The impending arrival of Amazon in Australia and the lessons that we can learn from the US and UK were hot topics at this year's Australian Bookseller's Association (ABA) conference. Both Shelf-Awareness editor-in-chief John Mutter and Waterstones' MD James Daunt delivered cautiously optimistic reports from their markets, with Mutter reporting that new bookstores were starting to open in the US (with some help from crowdfunding, tapping into their local communities) and Daunt speaking about how Waterstones' efforts to 'smarten up' - both in terms of improved retail spaces and better supported staff - has led to a turnaround for the UK chain. The overall message was that if booksellers keep doing what they're doing well, if they connect with their local communities and provide an experience that cannot be replicated by Amazon, they will endure. (Editorial)
UQP nonfiction publisher Alexandra Payne explores burnout in the book industry.
'I found the recent Macquarie University report Reading the Reader : A Survey of Australian Reading Habits fascinating. Drawing data from a nationally representative sample of the population, the survey found that reading books is one of Australia's favourite ways to spend time (if that's the case, please buy more books, Australia). It was intriguing to see the reasons people gave for why they read, which was first and foremost to relax and release stress. Reading books was the most enjoyable leisure activity for the survey participants, and frequent readers spend 80% reading for pleasure (with the rest spent reading for work or study).' (Introduction)
'Macquarie University has publisher a report examining Australian book readers, the third and final stage of its three-year research project on Australia's changing book industry.' (Introduction)
'Andrea Hanke seek out the highlights of from publishers' Christmas lists.' (Introduction)
'Jackie Tang talks to Sally Rippin about setting up the new Sally Rippin Presents junior fiction list at Bonnier and what direction she wants to take it.' (Summary)
From audio books to podcasts, Brad Jefferies investigates the rising popularity of audio formats.

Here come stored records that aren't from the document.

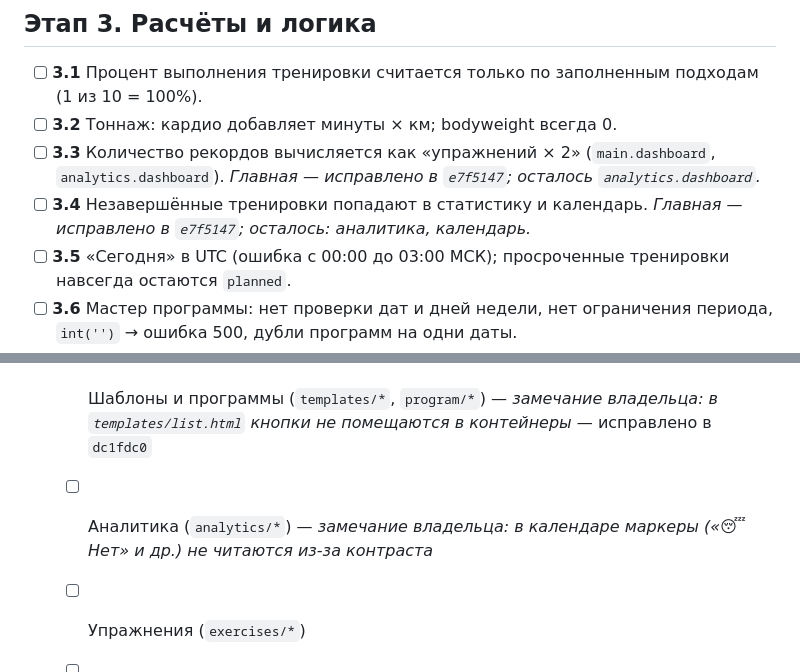
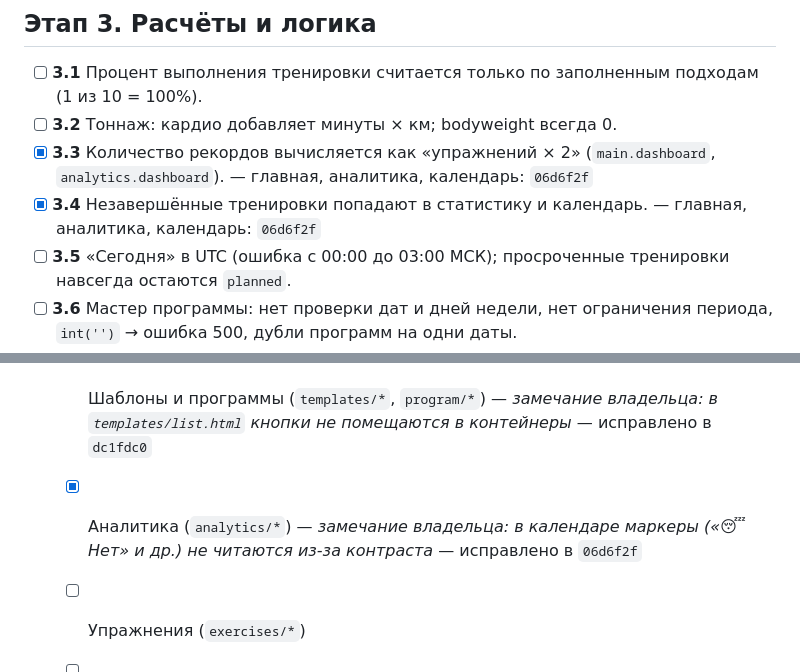
Before and after one commit to Mandeveda/workout_tracker, a Markdown page: PLAN.md, 2 parts joined by grey strips. GitHub-like rendering.

Commit message:
PLAN.md: отмечены аналитика, пункты 3.3 и 3.4
Co-Authored-By: Claude Opus 5.5 <noreply@anthropic.com>

```diff
--- a/PLAN.md
+++ b/PLAN.md
@@ -41,8 +41,8 @@
 
 - [ ] **3.1** Процент выполнения тренировки считается только по заполненным подходам (1 из 10 = 100%).
 - [ ] **3.2** Тоннаж: кардио добавляет минуты × км; bodyweight всегда 0.
-- [ ] **3.3** Количество рекордов вычисляется как «упражнений × 2» (`main.dashboard`, `analytics.dashboard`). _Главная — исправлено в `e7f5147`; осталось `analytics.dashboard`._
-- [ ] **3.4** Незавершённые тренировки попадают в статистику и календарь. _Главная — исправлено в `e7f5147`; осталось: аналитика, календарь._
+- [x] **3.3** Количество рекордов вычисляется как «упражнений × 2» (`main.dashboard`, `analytics.dashboard`). — главная, аналитика, календарь: `06d6f2f`
+- [x] **3.4** Незавершённые тренировки попадают в статистику и календарь. — главная, аналитика, календарь: `06d6f2f`
 - [ ] **3.5** «Сегодня» в UTC (ошибка с 00:00 до 03:00 МСК); просроченные тренировки навсегда остаются `planned`.
 - [ ] **3.6** Мастер программы: нет проверки дат и дней недели, нет ограничения периода, `int('')` → ошибка 500, дубли программ на одни даты.
 - [ ] **3.7** Дублирование логики `perform` (POST) и `save_progress`; значение 0 отображается пустым.
@@ -77,7 +77,7 @@ Bootstrap 5 остаётся; своя тема (CSS-переменные) и н
   - [x] Свободная тренировка (`workouts/free_workout.html`) — `1e12648`
   - [x] Тренировки: список и итоги (`workouts/index.html`, `summary.html`) — `7040a5b`
   - [x] Шаблоны и программы (`templates/*`, `program/*`) — _замечание владельца: в `templates/list.html` кнопки не помещаются в контейнеры_ — исправлено в `dc1fdc0`
-  - [ ] Аналитика (`analytics/*`) — _замечание владельца: в календаре маркеры («😴 Нет» и др.) не читаются из-за контраста_
+  - [x] Аналитика (`analytics/*`) — _замечание владельца: в календаре маркеры («😴 Нет» и др.) не читаются из-за контраста_ — исправлено в `06d6f2f`
   - [ ] Упражнения (`exercises/*`)
   - [ ] Профиль (`profile/*`)
   - [ ] Вход, регистрация, сброс пароля, главная для гостей (`login`, `register`, `auth/*`, `index`, `offline`) — _владелец убрал пиктограммы из `index.html`_
```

'The widespread take-up of smartphones has enabled the growth of the audio book market at the same time that phones and new technologies are cited as competing for readers' leisure time. Wave sound acquisitions editor Chiara Priorelli says there's rising interest in the audio book market, which was previously small and primarily focused on products for older generations or those with visual impairments. According to Priorelli, smartphones are the most important contributing factor to audio's rise, but she also put it down to our increasingly busy lives.' (Introduction)
'For many years, stories based on historical events have inspired young readers to explore the past. Now, it's science's turn.' (Introduction).
'Andrea Hanke, Brad Jefferies and Sarah Farquharson round up this year's Christmas Releases.' (Introduction)
'I've slways been a keen reader. Ever since I was quite young. I was interested in writing and putting books together (mostly created from 30-page exercise books with pasted-on covers). When I was 16 years old my mother had her first book of commercial women's fiction published, and I was given the chance to see how the sausage was made.' (Introduction)
The illustrated books market is thriving thanks to a growth in aspirational lifestyle titles and a reappreciation of books as beautiful objects, reports Andrea Hanke.
In mid-2015, Penguin Random House (PRH) made the surprise announcement that its Lantern illustrated books imprint would be reducing its output. Then PRH CEO Gabrielle Coyne said the 'prevailing market conditions mean their is no longer the retail footprint there once was to support the number of illustrated books in our future 2016-2017 program.' (Introduction)
'Claire Christian's 2016 Text Prize winner Beautiful Mess (Text,September) is about two misfits who help each other through the raw pain of adolescence. Reviewer Angela Crocombe spoke to the author' (Introduction)
'Alice Springs' Red Centre Books is likely the only bricks-and-mortar bookshop between Port Augusta, Darwin, Broome and Broken Hill, and serves a community of academic, health professionals and artists. Manger Bronwyn Druce shares her bookseller's diary.' (introduction)
'Bram Presser's The Book of Dirt (Text, September) is 'a remarkable tale of Holocaust survival, love, and genealogical sleuthing by a grandson intent on finding the truth about his grandparent's past', writes reviewer Scott Whitmont. He spoke to the author.' (Introduction)